The problem I have with both of these theories is in essence they are saying the buoyant market will be driven by ... the buoyant market! That's the sort of bubbly thinking that eventually leads to speculation.
I definitely agree, though, that institutions are taking more interest in emerging markets. In fact, one way to play the theme is to buy emerging market funds!
It would be grossly unfair to paint Dr. Mobius as a cheerleader for emerging markets from a purely technical perspective, anyway. He also shakes his pompoms for the view that emerging market's demographics and their relatively robust financial systems mean they will grow while the West stagnates.
His colleague at Franklin Templeton Investments, Michael Hasenstab, puts it bluntly: "I would argue that the safe assets have been flipped around. We are seeing more safe havens in many emerging markets now."
Western companies are still short of capital because the Western banking system remains clogged, Hasenstab says, particularly in Europe. Also, the huge public debts in most developed countries will be a drag on growth and employment for years to come.
In contrast, regions such as Asia entered the financial crisis with little debt and bounced back faster, while some countries perceived as basket cases such as Hungary are at least confronting their fiscal problems. "In the U.S., we can only dream about what they have done, particularly in terms of social security reform where they have applied some really tough measures," he says.
Some other positive nuggets shared by the chaps from Franklin Templeton:
- There are 5.7 billion people living in emerging markets versus 1.2 billion in developed countries.
- The growth rate of GDP/capita in emerging markets was 126% between 2003 and 2008, compared to 32% in developed markets.
- Franklin Templeton Investments expects 5.4% average growth in emerging markets, against 3% in the U.S. and just 2% in Japan.
- In 1990, 1% of Chinese households in rural areas had fridges, and this had only risen to 26% by 2007.
- 5% of Chinese households had televisions in 1990. By 2007 the proportion was 94%.
Trusting the emerging market bulls
If you're persuaded by Mobius and Hasenstab's arguments, you can back their confidence by buying into the Templeton Emerging Markets Investment Trust. [Editor's note: U.S. investors have two closed-end funds at their disposal: Templeton Emerging Markets Fund
The trust offers a straightforward way to get exposure to all the emerging regions of the world, although its allocation is not without the personal quirks you'd expect from an active manager. As of the end of May, for instance, the trust's biggest geographical bet was on Brazil, where it had 20% of its assets, putting Hong Kong/China into second place with 19.6%.

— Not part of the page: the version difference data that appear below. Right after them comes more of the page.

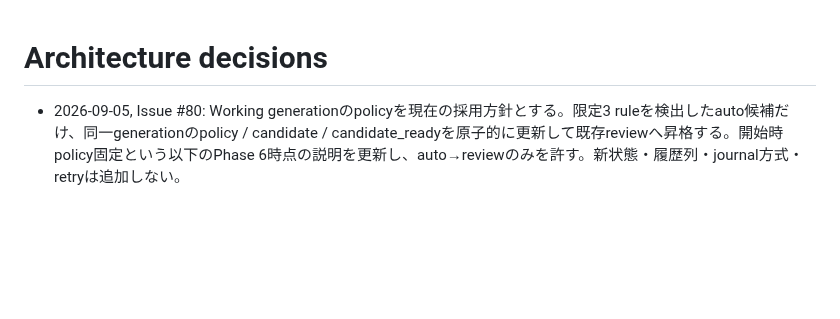
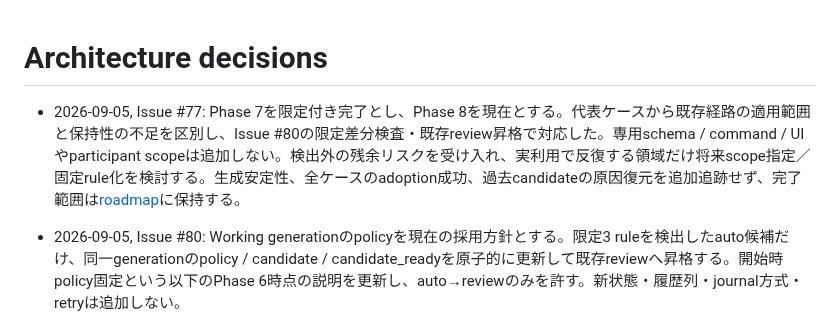
Before and after one commit to USXUSX/Calendar, a Markdown page: docs/decisions.md, the part around the change. Drawn GitHub-style; blank space fills up the shorter version.

```diff
--- a/docs/decisions.md
+++ b/docs/decisions.md
@@ -1,4 +1,6 @@
 # Architecture decisions
+
+- 2026-09-05, Issue #77: Phase 7を限定付き完了とし、Phase 8を現在とする。代表ケースから既存経路の適用範囲と保持性の不足を区別し、Issue #80の限定差分検査・既存review昇格で対応した。専用schema / command / UIやparticipant scopeは追加しない。検出外の残余リスクを受け入れ、実利用で反復する領域だけ将来scope指定／固定rule化を検討する。生成安定性、全ケースのadoption成功、過去candidateの原因復元を追加追跡せず、完了範囲は[roadmap](development-roadmap.md)に保持する。
 
 - 2026-09-05, Issue #80: Working generationのpolicyを現在の採用方針とする。限定3 ruleを検出したauto候補だけ、同一generationのpolicy / candidate / candidate_readyを原子的に更新して既存reviewへ昇格する。開始時policy固定という以下のPhase 6時点の説明を更新し、auto→reviewのみを許す。新状態・履歴列・journal方式・retryは追加しない。
 
```
Also changed, not shown: docs/development-roadmap.md (+11 -5 lines).
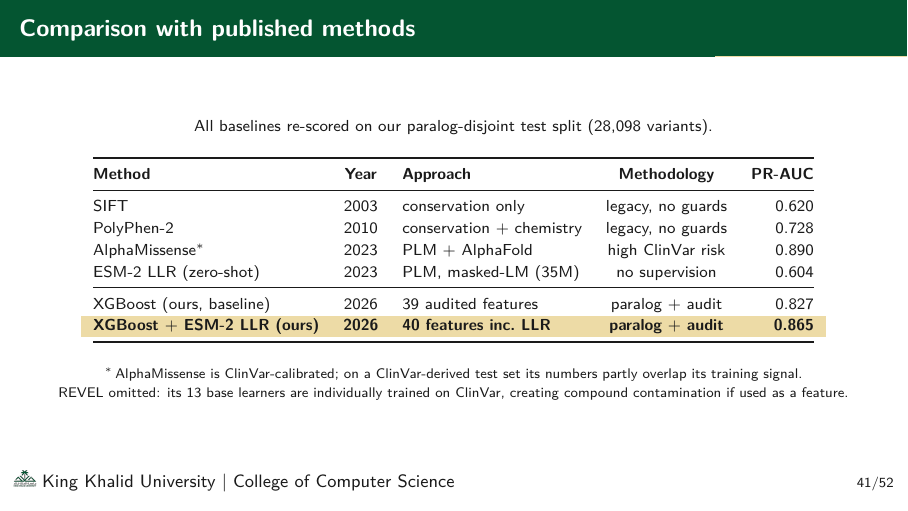
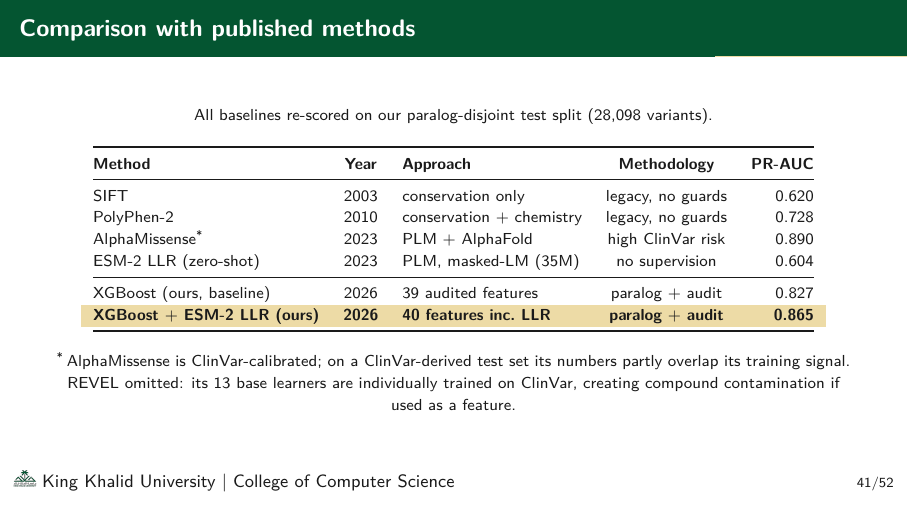
Before and after one commit to RayanAlDwlah/Genetic-Mutation-Detection-project, LaTeX slides (report/academic/defense.tex): page 42 of 53. Compiled offline with pdfLaTeX.

Commit message:
Defense: tighten comparison-table footnotes (Tweak 5 follow-through)
The Tweak-5 polish guidance was only partly applied earlier:
- Footnote was \scriptsize (too small) -> now \footnotesize.
- vspace from table was 0.8em -> now 0.5em as specified.
- A hard \\ line break was forcing two visual lines -> removed; let
  LaTeX flow the paragraph.
- AlphaMissense$^{*}$ used math-mode superscript -> swapped for
  \textsuperscript{*} (correct in non-math text contexts).
- Footnote anchor in body also moved to \textsuperscript{*}.

```diff
--- a/report/academic/defense.tex
+++ b/report/academic/defense.tex
@@ -1186,12 +1186,12 @@ RESULT: all checks passed. Baseline is leak-free.
     \bottomrule
   \end{tabular}
 
-  \vspace{0.8em}
-  \scriptsize
-  $^{*}$\,AlphaMissense is ClinVar-calibrated; on a ClinVar-derived test
-  set its numbers partly overlap its training signal. \\
-  REVEL omitted: its 13 base learners are individually trained on
-  ClinVar, creating compound contamination if used as a feature.
+  \vspace{0.5em}
+  \footnotesize
+  \textsuperscript{*}\,AlphaMissense is ClinVar-calibrated; on a
+  ClinVar-derived test set its numbers partly overlap its training
+  signal. REVEL omitted: its 13 base learners are individually trained
+  on ClinVar, creating compound contamination if used as a feature.
 \end{frame}
 
 % ───────────── SLIDE 32b -- methodology framing ─────────────
```
Also changed, not shown: report/academic/defense.tex (2 more changed lines).
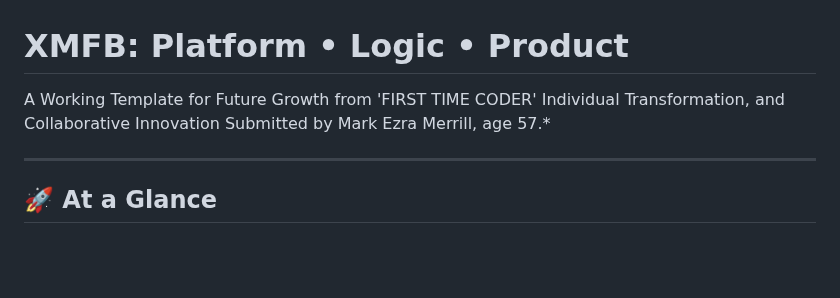
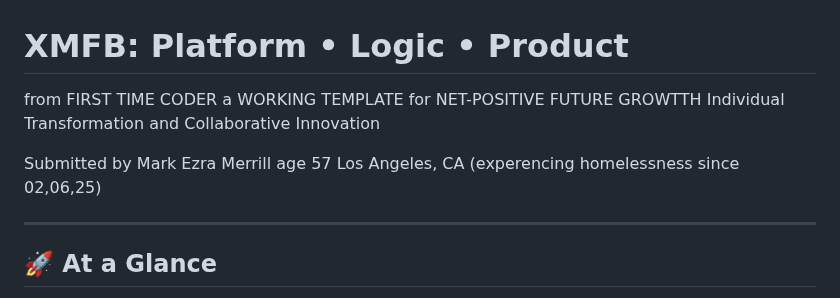
Before and after one commit to MEM237/smashTagr, a Markdown page: README.md, the part around the change. Rendered like a GitHub page; blank space fills up the shorter version.

Commit message:
🌕 ltbl auto-commit at 2025-06-08 10:30:00

```diff
--- a/README.md
+++ b/README.md
@@ -1,6 +1,12 @@
 # XMFB: Platform • Logic • Product
-A Working Template for Future Growth from 'FIRST TIME CODER' Individual Transformation, and Collaborative Innovation
-Submitted by Mark Ezra Merrill, age 57.*
+from FIRST TIME CODER a WORKING TEMPLATE for NET-POSITIVE FUTURE GROWTTH Individual Transformation and Collaborative Innovation
+
+Submitted by
+Mark Ezra Merrill
+age 57
+Los Angeles, CA
+(experencing homelessness
+since 02,06,25)
 
 ---
 
```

Third and fourth were India (14.2%) and Thailand (9%) -- the trust has been buying specifically on the political turmoil in the latter. Interestingly, Russia comes eighth, with 6% of Templeton's assets, despite its much-vaunted place in the BRIC quartet.
The sector spread of Templeton's investments is also worth noting -- over 50% is allocated to just two sectors, financial and energy. You're certainly not backing the overseas workshops that have hollowed out the West -- just 2.7% of the fund's assets are in the industrial sector.
Shares in the Templeton trust are still up 40% in the past 12 months, even after the recent weakness, compared to a 16% rise in the FTSE 100. Over five years they've risen 187%, versus an advance of just 2% for the U.K.'s top 100 companies, and the price has more than quadrupled over the past decade.
Of course, this is exactly the sort of outperformance that has prompted some commentators to look for signs that emerging markets might be in a bubble. And -- like a Mobius Strip -- that takes us back to where we started!
More from Fool U.K.'s Owain Bennallack:
Brian Richards prepared this article for publication on Fool.com. Brian does not own shares of any securities mentioned. Fool U.K. writer Owain Bennallack owns shares in the Templeton Emerging Markets Investment Trust. The Fool has a disclosure policy.